The answer, I believe, is this: religions all prescribe different paths to God (or to gods or at least to a spiritual realm). The sundry religions of the world do indeed share common ground, in that they all attempt to satisfy the fundamental human desire to find meaning in life and experience something more important and more lasting than ourselves. Whether through the yoga of Hinduism or the Eightfold Path of Buddhism or the Five Pillars of Islam, the world’s faiths beckon you and me, saying: “You want to come to God? Here’s what you must do. Here’s how you find God.” We are upward-reaching creatures. Therefore, religion.
But, a devastating problem: they don’t work. The yoga of Hinduism does not direct one to the divine. The Eightfold Path of Buddhism does not result in true Enlightenment. The Five Pillars of Islam do not lead one to God. Even with all their solemn rituals and sincere followers, the religions of the world are all ineffectual.
Except one. That’s where Christianity comes in.
“I have come down from heaven,” the most influential person of all time, who claimed to be God’s Son, once said (John 6:38).
Indeed, we are upward-reaching creatures. Through religion, we reach up.
According to biblical Christianity, God reaches down. Through Jesus.
Christianity isn’t about us somehow clambering up to God. It’s all about God kindly, lovingly, graciously stooping down and offering salvation as a gift—not a reward.
For by grace you have been saved through faith. And this is not your own doing; it is the gift of God. | Ephesians 2:8
Bottom line: the world’s different religions teach that a frustratingly elusive spiritual realm must be reached by you.
Biblical Christianity, on the other hand, says God came to us.

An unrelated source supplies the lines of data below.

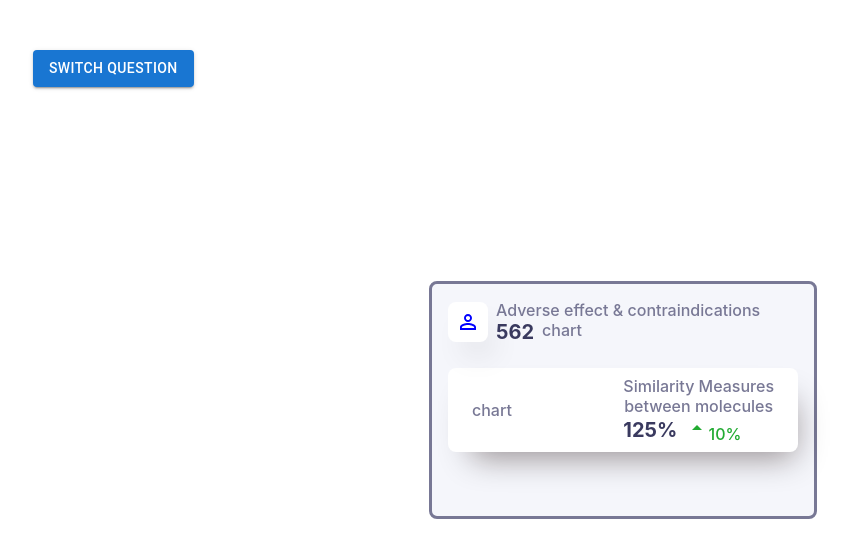
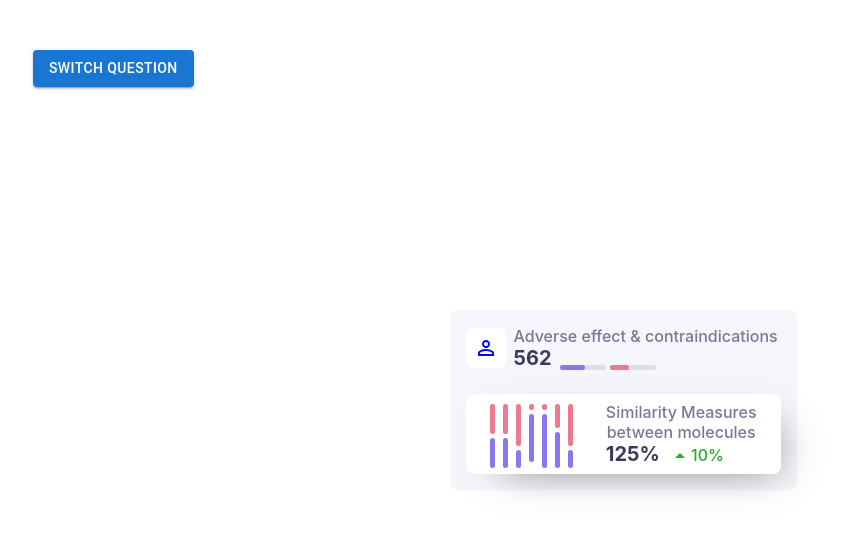
Before and after one commit to feres1994/senior-test, a React (Create React App) app in the folder senior-test/: page / in a window 1280 px wide. Shown: the top 558 px of the page, without its empty margins (17-865 px from the left). Built offline with nearby package versions, Linux system fonts and the light colour scheme.

Commit message:
add stats in component

```diff
--- /dev/null
+++ b/senior-test/src/components/stats/Chart.js
@@ -0,0 +1,18 @@
+import React from 'react'
+import getPercentage from '../../services/getPercentage'
+
+export default function Chart({chart}) {
+  return (
+    <div>
+
+        <div className='chart-element-container d-flex'>
+          {
+              chart.map(el => <div className='chart-element m-r-8'>
+              <div className='radius-8 element secondary-chart-color' style={{height: `${getPercentage(el.y,10)}%`}}></div>
+              <div className='radius-8 element primary-chart-color' style={{height: `${getPercentage(el.x,10)}%`}}></div>
+          </div>)
+          }
+        </div>
+    </div>
+  )
+}
--- a/senior-test/src/components/stats/StatsContainer.js
+++ b/senior-test/src/components/stats/StatsContainer.js
@@ -1,9 +1,59 @@
-import React from 'react'
+import React,{useState, useEffect} from 'react'
 import PersonOutlineOutlinedIcon from '@mui/icons-material/PersonOutlineOutlined';
 import ArrowDropUpIcon from '@mui/icons-material/ArrowDropUp';
+import Chart from './Chart'
 import './stats.css'
+import getPercentage from '../../services/getPercentage';
 
 export default function StatsContainer() {
+
+    const [chart,setChart] = useState([{
+        x: 5,
+        y:5
+    },
+{
+    x: 5,
+    y:5
+},
+{
+    x: 3,
+    y:7
+}
+,
+{
+    x: 8,
+    y:1
+},
+{
+    x: 9,
+    y:1
+},
+{
+    x: 6,
+    y:4
+},
+{
+    x: 3,
+    y:7
+}
+])
+
+const [totals, setTotals] = useState({})
+
+useEffect(() => {
+
+
+
+  return () => {
+    const xSum =  Math.trunc(getPercentage(chart.reduce((a,b) => a + b.x, 0), chart.length * 10))
+    const ySum = Math.trunc(getPercentage(chart.reduce((a,b) => a + b.y, 0), chart.length * 10))
+
+    setTotals({
+        xSum, ySum
+    })
+  }
+}, [chart])
+
   return (
     <div className=' vh-100 d-flex justify-content-center align-items-center primary-font text-primary-light p-base-medium'>
         <div className='stats-container primary-bg-color padding-16 radius-8'>
@@ -15,8 +65,19 @@ export default function StatsContainer() {
                    <p>Adverse effect & contraindications</p>
                    <div className='big-number-chart  d-flex'>
                       <p className='heading-3  text-primary-dark m-r-8'>562</p>
-                      <div>
-                          chart
+                      <div className='total-chart d-flex'>
+                         <div className='m-r-4 radius-8 neutral-bg-color total-chart-element'>
+                             <div className='primary-chart-color radius-8'
+                             style={{width: `${totals && totals.xSum}%`}}
+                             ></div>
+
+
+                         </div>
+                         <div className='m-r-4 radius-8 neutral-bg-color total-chart-element'>
+                         <div className='secondary-chart-color radius-8'
+                         style={{width: `${totals && totals.ySum}%`}}
+                         ></div>
+                         </div>
                       </div>
                    </div>
 
@@ -25,7 +86,7 @@ export default function StatsContainer() {
 
            <div className='chart-container secondary-bg-color d-flex align-items-center flex-wrap  radius-8 box-shadow justify-content-between m-t-24'>
                <div>
-                   chart
+                   <Chart chart={chart} />
                </div>
                <div>
                    <p>Similarity Measures</p>
@@ -33,7 +94,7 @@ export default function StatsContainer() {
                    <div className=' d-flex align-items-center'>
                       <p className='heading-3  text-primary-dark m-r-8'>125%</p>
                       <div>
-                          <p className='text-info-color'><ArrowDropUpIcon  style={{ marginBotom: "-7px", marginRight: "-5px" }}/>  10%</p>
+                          <p className='text-info-color'><ArrowDropUpIcon  style={{ marginBottom: "-7px", marginRight: "-5px" }}/>  10%</p>
                       </div>
                    </div>
                </div>
--- a/senior-test/src/components/stats/stats.css
+++ b/senior-test/src/components/stats/stats.css
@@ -16,6 +16,9 @@
 
 .secondary-bg-color{
     background: white;
+}
+.neutral-bg-color {
+    background-color:  #dddfe8
 }
 .info-bg-color {
     background-color: #22ab32;
@@ -39,6 +42,7 @@
     color:  #22ab32;
 }
 
+
 .vh-100 {
 height: 100vh
 }
@@ -60,6 +64,9 @@ margin-left: 8px;
 .m-r-8 {
     margin-right: 8px;
     }
+.m-r-4 {
+    margin-right: 4px;
+}
 .padding-16 {
     padding: 16px;
 }
@@ -83,16 +90,14 @@ margin-left: 8px;
     align-items: center;
 }
 .box-shadow {
-    box-shadow: 10px 19px 32px -14px rgba(20,3,3,0.43);
-    -webkit-box-shadow: 10px 19px 32px -14px rgba(20,3,3,0.43);
-    -moz-box-shadow: 10px 19px 32px -14px rgba(20,3,3,0.43);
+    box-shadow: 16px 14px 41px -20px rgba(20,3,3,0.52);
+    -webkit-box-shadow: 16px 14px 41px -20px rgba(20,3,3,0.52);
+    -moz-box-shadow: 16px 14px 41px -20px rgba(20,3,3,0.52);
 }
 /**custom style**/
 
 .stats-container {
-    width: 350px;
-    height: 200px;
-    border:solid
+    width: 315px;
 }
 
 .icon-container{
@@ -107,3 +112,33 @@ margin-left: 8px;
 .chart-container {
     padding: 8px 24px;
 }
+
+.chart-element-container{
+    height: 60px;
+}
+
+.chart-element{
+    width: 5px;
+    height: 100%;
+}
+.element{
+
+    height: 50%;
+    width: 100%;
+    margin-bottom: 4px;
+}
+
+.total-chart {
+    width: 100px;
+    align-items: flex-end
+}
+.total-chart-element{
+    width: 50%;
+    height: 5px;
+
+}
+
+.total-chart-element > div {
+width: 60%;
+height: 100%;
+}
--- /dev/null
+++ b/senior-test/src/services/getPercentage.js
@@ -0,0 +1,3 @@
+export default function getPercentage(number,bigNumber){
+    return (number * 100) / bigNumber
+}
```
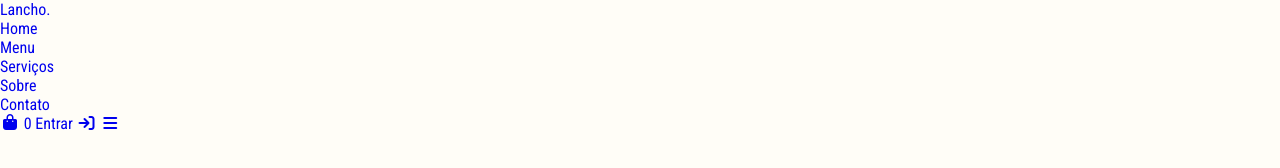
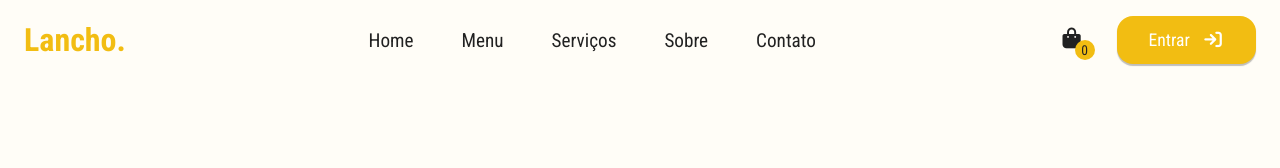
Before and after one commit to RamonOrtisz/lanchonete-webpage, a plain HTML site: page index.html in a window 1280 px wide. Drawn offline with Linux system fonts and the light colour scheme.

Commit message:
Header CREATE

```diff
--- a/index.html
+++ b/index.html
@@ -14,10 +14,11 @@
 <body>
     <!-- CABEÇALHO  -->
     <header>
-        <nav class="navbar">
+        <nav class="navbar flex between wrapper">
             <a href="#" class="logo">Lancho.</a>
 
-            <ul class="navlist">
+            <div class="flex gap-3">
+                <ul class="navlist ">
                     <li>
                         <a href="#" class="">Home</a>
                     </li>
@@ -42,14 +43,16 @@
                         <a href="#" class="">Contato</a>
                     </li>
                 </ul>
+            </div>
 
-            <div class="desktop-action">
+            <div class="desktop-action flex gap-2">
                 <a href="#" class="cart-icon">
                     <i class="fa-solid fa-bag-shopping"></i>
                     <span class="cart-value">0</span>
                 </a>
                 <a href="#" class="btn">
                     Entrar
+                    &nbsp;
                     <i class="fa-solid fa-arrow-right-to-bracket"></i>
                 </a>
 
--- a/style.css
+++ b/style.css
@@ -11,7 +11,7 @@
 }
 
 :root {
-    --lead: #212121
+    --lead: #212121;
     --gold-finger: #F2BD12;
     --eye-ball: #FFFDF7;
     --hint-yellow: #FCF1CC;
@@ -24,8 +24,86 @@ body {
 
 /* BASIC STYLING */
 
+a {
+    font-size: 1.2rem;
+    color: var(--lead);
+}
+
+.flex {
+    display: flex;
+    align-items: center;
+}
+.between {
+    justify-content: space-between;
+}
+
+.gap-2 {
+    gap: 2rem;
+}
+
+.gap-3 {
+    gap: 3rem;
+}
+
+.wrapper {
+    max-width: 1400px;
+    margin: auto;
+    padding-inline: 1.5rem;
+}
+
 
 /* HEADER STYLING */
+
+.navbar{
+    min-height: 10vh;
+}
+
+.logo {
+    font-size: 2rem;
+    font-weight: bold;
+    color: var(--gold-finger);
+}
+
+.btn {
+    display: inline-block;
+    padding: .9rem 2rem;
+    background: var(--gold-finger);
+    border-radius: 1rem;
+    font-size: 1.1rem;
+    color: var(--pure-white);
+    box-shadow: rgba(0, 0, 0, 0.25) 0 2px 1px;
+    transition:  .2s ease-in-out;
+}
+
+.btn:hover{
+    background: var(--lead);
+}
+
+.cart-icon {
+
+    font-size: 1.3rem;
+    position: relative;
+}
+
+.cart-icon .cart-value {
+    position: absolute;
+    top: 50%;
+    right: -10px;
+    font-size: .85rem;
+    width: 20px;
+    aspect-ratio: 1;
+    border-radius: 100vw;
+    background: var(--gold-finger);
+    color: var(--lead);
+    text-align: center;
+    line-height: 20px;
+}
+
+.desktop-action .hamburger {
+    font-size: 1.5rem;
+    display: none;
+}
+
 
 
 /* SECTION STYLING */
```
Lines whose indentation alone changed are shown as unchanged.
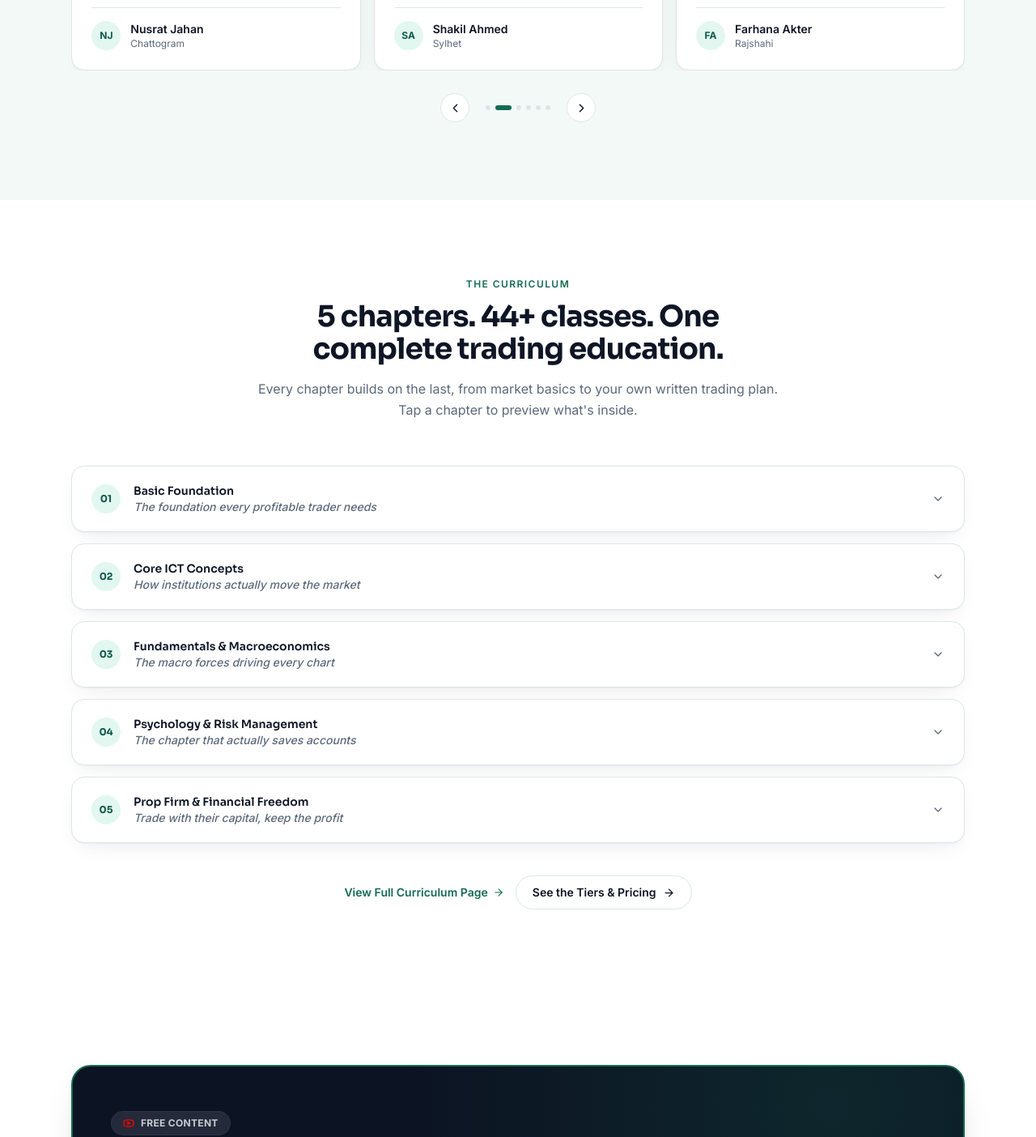
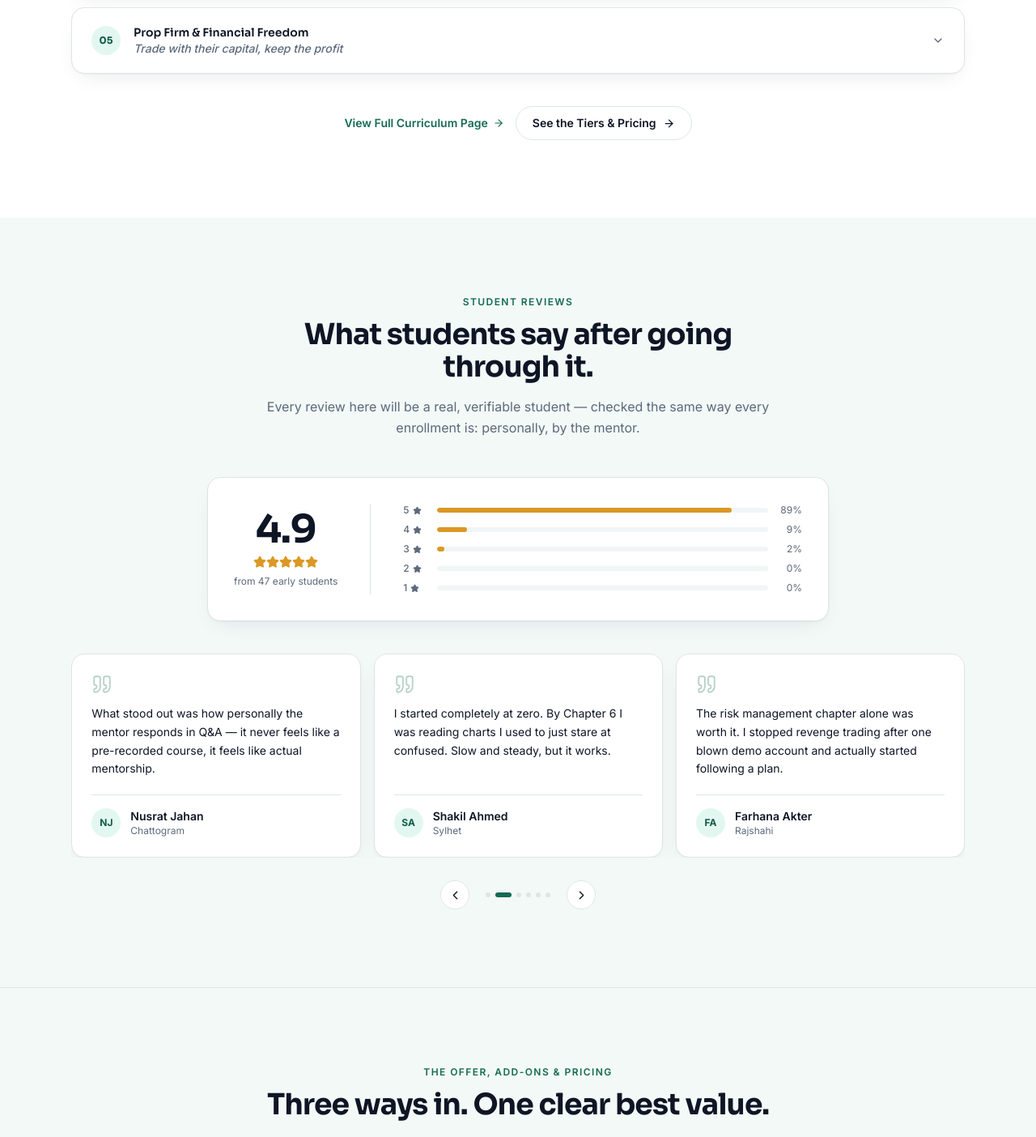
Before and after one commit to shoaibkhancreative/exclusive-mentorship, a React (Vite) app in the folder apps/web/: page / in a window 1280 px wide. Shown: the part 4940-6344 px from the top of the page at 81% size. Built offline with nearby package versions, Linux system fonts and the light colour scheme; the HTML template or start-up script is replaced by a standard one.

Commit message:
Update HomePage.jsx

```diff
--- a/apps/web/src/pages/HomePage.jsx
+++ b/apps/web/src/pages/HomePage.jsx
@@ -11,12 +11,12 @@
 import WhyChooseUs from '@/components/home/WhyChooseUs';
 import AboutMentor from '@/components/home/AboutMentor';
 import MainValue from '@/components/home/MainValue';
+import Curriculum from '@/components/home/Curriculum';
 import Testimonials from '@/components/home/Testimonials';
-import Curriculum from '@/components/home/Curriculum';
-import YouTubeSection from '@/components/home/YouTubeSection';
 import PricingOffer from '@/components/home/PricingOffer';
 import GuaranteeSection from '@/components/home/GuaranteeSection';
 import FAQSection from '@/components/home/FAQSection';
+import YouTubeSection from '@/components/home/YouTubeSection';
 
 const fadeUp = {
   initial: { opacity: 0, y: 24 },
@@ -110,17 +110,22 @@
         </div>
       </section>
 
-      {/* Sections below the fold, in the requested order */}
+      {/* Sections below the fold, reordered for a stronger persuasion flow:
+          qualify the visitor -> differentiate from what they've already tried ->
+          build trust in the mentor -> explain the method -> show the concrete
+          curriculum -> social proof -> the offer -> de-risk it with the guarantee ->
+          answer remaining objections -> low-commitment alternative for anyone
+          still undecided, right before they'd otherwise leave. */}
       <WhoIsThisFor />
       <WhyChooseUs />
       <AboutMentor />
       <MainValue />
+      <Curriculum />
       <Testimonials />
-      <Curriculum />
-      <YouTubeSection />
       <PricingOffer />
       <GuaranteeSection />
       <FAQSection />
+      <YouTubeSection />
 
       <Footer />
     </div>
```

And the Word became flesh and dwelt among us, and we have seen his glory, glory as of the only Son from the Father, full of grace and truth. | John 1:14